Saturday, June 10, 2017

Getting Back on the Carousel

I used to think that the way to do things was to "learn discipline," to figure out how to do them every day and never stop. I'm actually great at discipline and habits, it turns out, but that's never been the real answer for me.

So much more important than learning how to do things daily, and so much more important than learning how to make a rigid schedule and stick to it, is learning what to do when that's not what happens.

I call this "getting back on the carousel."

How do I pick up a notebook I haven't touched in a while? How do I go back to the library when I owe them fines for overdue books? I used to go to events that group put on—but how do I face them if I haven't been there for a while?

The reason I call this getting back on the carousel is because the sensation sometimes reminds me of trying to jump onto an object that's already spinning and moving. People have carried on while I was away, or sick, or busy with other things. Nothing is in the place I remembered it being. This is true even if the thing in question only has to do with me. A story I was writing never seems to be quite in the condition I left it in.

For me, it takes a lot of bravery to jump onto that spinning carousel. There's a part of me that wants to go away and never ride a carousel again.

I think this is the source of the admonishments to establish rigid habits and never break them. It's true in my experience that there's an easy flow to following a habit that's solidly in place.

I think, however, that those admonishments are short-sighted. They're so harsh, and they offer little help when it comes to the inevitability of reality: at some point, all of us get off the carousel, for all sorts of reasons, sometimes for a really long time. Sometimes it's a long enough time that when you get back you find out the carousel's been repainted and moved to an entirely different location. Or maybe it just doesn't run anymore.

One of the biggest ways the admonishments don't help me is that they make me feel guilty and afraid—even more than I already am. I learned to write by writing 500 words every day, so you might think I'd like that writing advice. I don't, though, because I know what sort of guilt I lived with when I couldn't maintain that habit.

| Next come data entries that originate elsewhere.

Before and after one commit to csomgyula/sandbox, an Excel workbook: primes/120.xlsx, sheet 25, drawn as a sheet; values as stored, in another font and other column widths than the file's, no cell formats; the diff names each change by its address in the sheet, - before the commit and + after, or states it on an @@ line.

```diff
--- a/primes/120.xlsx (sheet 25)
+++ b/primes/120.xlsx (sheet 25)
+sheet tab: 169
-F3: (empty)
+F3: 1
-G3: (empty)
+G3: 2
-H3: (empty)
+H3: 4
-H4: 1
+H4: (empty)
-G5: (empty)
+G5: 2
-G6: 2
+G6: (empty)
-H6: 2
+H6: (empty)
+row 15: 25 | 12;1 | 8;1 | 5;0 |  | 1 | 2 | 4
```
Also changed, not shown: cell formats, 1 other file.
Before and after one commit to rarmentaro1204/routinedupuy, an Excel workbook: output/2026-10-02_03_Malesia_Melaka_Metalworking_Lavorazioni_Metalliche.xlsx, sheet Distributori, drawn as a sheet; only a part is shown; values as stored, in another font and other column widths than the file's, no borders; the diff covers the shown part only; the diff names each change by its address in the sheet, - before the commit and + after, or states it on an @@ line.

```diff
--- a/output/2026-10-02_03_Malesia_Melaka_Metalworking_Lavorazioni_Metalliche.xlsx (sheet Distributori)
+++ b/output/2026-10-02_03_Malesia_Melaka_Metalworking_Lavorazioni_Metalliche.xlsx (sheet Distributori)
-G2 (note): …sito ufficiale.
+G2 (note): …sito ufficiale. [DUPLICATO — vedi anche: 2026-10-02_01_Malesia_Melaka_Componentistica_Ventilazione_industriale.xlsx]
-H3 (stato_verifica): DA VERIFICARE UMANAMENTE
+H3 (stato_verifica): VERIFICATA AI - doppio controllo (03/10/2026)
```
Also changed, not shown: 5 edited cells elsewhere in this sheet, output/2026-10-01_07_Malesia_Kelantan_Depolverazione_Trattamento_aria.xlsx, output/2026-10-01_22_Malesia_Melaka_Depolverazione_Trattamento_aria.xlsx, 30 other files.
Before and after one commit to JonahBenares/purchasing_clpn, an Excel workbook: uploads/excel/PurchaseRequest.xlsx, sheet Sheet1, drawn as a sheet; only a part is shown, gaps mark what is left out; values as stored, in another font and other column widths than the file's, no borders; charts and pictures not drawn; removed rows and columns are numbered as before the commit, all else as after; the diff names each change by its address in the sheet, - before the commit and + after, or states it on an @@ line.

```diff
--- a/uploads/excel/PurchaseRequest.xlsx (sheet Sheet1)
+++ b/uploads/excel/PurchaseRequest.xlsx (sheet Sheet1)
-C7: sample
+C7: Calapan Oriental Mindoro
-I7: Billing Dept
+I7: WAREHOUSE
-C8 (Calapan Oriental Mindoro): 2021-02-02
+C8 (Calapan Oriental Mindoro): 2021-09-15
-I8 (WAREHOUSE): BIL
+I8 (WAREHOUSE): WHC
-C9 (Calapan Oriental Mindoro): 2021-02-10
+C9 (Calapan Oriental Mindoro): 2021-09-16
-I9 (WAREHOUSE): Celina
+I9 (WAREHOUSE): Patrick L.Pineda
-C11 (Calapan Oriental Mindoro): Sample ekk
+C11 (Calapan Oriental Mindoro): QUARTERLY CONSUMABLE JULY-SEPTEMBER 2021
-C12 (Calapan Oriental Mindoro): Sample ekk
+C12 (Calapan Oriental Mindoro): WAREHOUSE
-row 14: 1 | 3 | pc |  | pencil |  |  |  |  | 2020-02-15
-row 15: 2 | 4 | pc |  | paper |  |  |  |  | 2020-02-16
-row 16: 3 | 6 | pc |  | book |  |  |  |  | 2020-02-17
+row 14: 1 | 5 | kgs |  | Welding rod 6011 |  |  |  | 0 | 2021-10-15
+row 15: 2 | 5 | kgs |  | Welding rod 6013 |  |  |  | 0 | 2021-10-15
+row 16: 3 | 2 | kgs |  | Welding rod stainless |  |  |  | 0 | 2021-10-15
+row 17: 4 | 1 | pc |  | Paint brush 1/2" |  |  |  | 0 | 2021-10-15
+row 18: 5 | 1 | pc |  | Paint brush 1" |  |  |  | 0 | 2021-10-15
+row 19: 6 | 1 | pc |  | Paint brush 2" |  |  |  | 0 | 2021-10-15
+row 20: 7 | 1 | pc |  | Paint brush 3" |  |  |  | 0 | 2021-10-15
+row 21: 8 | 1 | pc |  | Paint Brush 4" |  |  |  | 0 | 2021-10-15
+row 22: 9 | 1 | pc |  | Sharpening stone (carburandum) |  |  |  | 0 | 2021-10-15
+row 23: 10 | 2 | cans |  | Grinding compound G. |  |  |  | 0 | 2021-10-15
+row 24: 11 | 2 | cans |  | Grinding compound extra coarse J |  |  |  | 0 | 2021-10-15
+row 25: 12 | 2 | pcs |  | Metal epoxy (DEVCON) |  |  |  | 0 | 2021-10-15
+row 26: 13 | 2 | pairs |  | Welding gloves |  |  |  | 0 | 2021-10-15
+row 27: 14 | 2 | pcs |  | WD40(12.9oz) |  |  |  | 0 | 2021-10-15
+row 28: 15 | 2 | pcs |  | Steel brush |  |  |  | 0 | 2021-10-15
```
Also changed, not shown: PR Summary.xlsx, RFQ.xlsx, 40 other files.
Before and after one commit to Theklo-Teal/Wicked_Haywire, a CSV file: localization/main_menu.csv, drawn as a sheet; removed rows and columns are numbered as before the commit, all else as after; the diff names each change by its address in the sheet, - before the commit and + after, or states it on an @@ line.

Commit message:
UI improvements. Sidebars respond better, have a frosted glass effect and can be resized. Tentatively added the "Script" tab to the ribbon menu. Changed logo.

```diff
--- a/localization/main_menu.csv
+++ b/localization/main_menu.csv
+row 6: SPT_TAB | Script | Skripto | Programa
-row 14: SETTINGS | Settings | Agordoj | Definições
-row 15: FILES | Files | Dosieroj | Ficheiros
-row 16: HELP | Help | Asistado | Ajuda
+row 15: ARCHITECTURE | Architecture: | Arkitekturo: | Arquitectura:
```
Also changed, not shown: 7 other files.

Instead, I'd say: Write when you can. Write when you want to. Figure out when is a good time for you to write and how you want to do it. Trust yourself. Sometimes rest is necessary. Forgive yourself. Sometimes it's sunny outside or you're sick or there's a book you really want to read or someone else needs your attention. However you do it, though, learn how to get back on the carousel. Setbacks will happen. Give yourself the chance to deal with them. Get the rest you need. Then begin again, gently.

Honestly, I wish I didn't have to say "forgive yourself," because I wish there was a way to not feel guilty at all about setbacks or periods of rest. I wish I could take them in stride and see that they don't actually call for forgiveness. Forgive yourself is a nice idea, but it contains the suggestion that a sin has been committed. And it's not a sin to get sick. It's not a sin to be exhausted.

When I was younger, I read too many stories about writers who woke up at 3 a.m. to write, because that's "what you do when you're really committed." I disagree. It's a way of showing commitment, yes, but over a lifetime what I think means the most is getting back on the carousel, over and over again, whatever that looks like. Seriously. Playfully. Joyfully. Because you hope it will cheer you up. Because your friends are there. Because you hope you'll make friends there. Because you want to. Because you need to. Because you don't know what else to do. Because it's fun.

Commitment, to me, is finding ways to fit what matters to me into my life, however it's possible to fit it there. Maybe I can't write right now, for whatever reason. There are times when I've maintained my commitment by touching the spines of books at the library, just to remind myself that I care about the words that go inside books.

I think things very often get compared to the workplace—and a harsh view of it at that. But what if I compare writing to love? I don't rigidly sit down to breakfast with my partners like clockwork. We live our lives and intertwine them as best we can. And I trust that it's not all going to fall apart just because I don't see one partner for one day—or longer. I trust love to pull us back to each other. These things don't always have to be forced.

Sometimes, I've been uncertain of whether I'll ever manage to get back on the carousel, and then I find myself there, on a cool night, surrounded by the smell of green, and suddenly it feels easy. It's okay to wait for that, if you need to.

I've wanted to say these things for a while. I recently went through a six month period where I couldn't do much beyond basic survival. Not only did I have to forgive myself for not doing more, I had to realize that there was nothing to be forgiven. But it was hard on my sense of self because there's a lot of me that's still wrapped up in that discipline nonsense. The point, though, is that I had to learn to trust my ability to get back on the carousel when I was ready. The things I love don't disappear just because I can't see them. The person I am doesn't disappear if I can't get up at 3 a.m. to do something hard.

This seemed like a good occasion because, after a little over a month of posting daily on this blog, it's now been a week. And I liked the discipline. I was proud of the streak. But I think people put too much stock in the streak, because here I am again, see? Getting back on the carousel. Returning. And if I look at the history of this blog, it's the returning that matters. I've returned so many times, for so many years now. These days, that's something I trust more than discipline.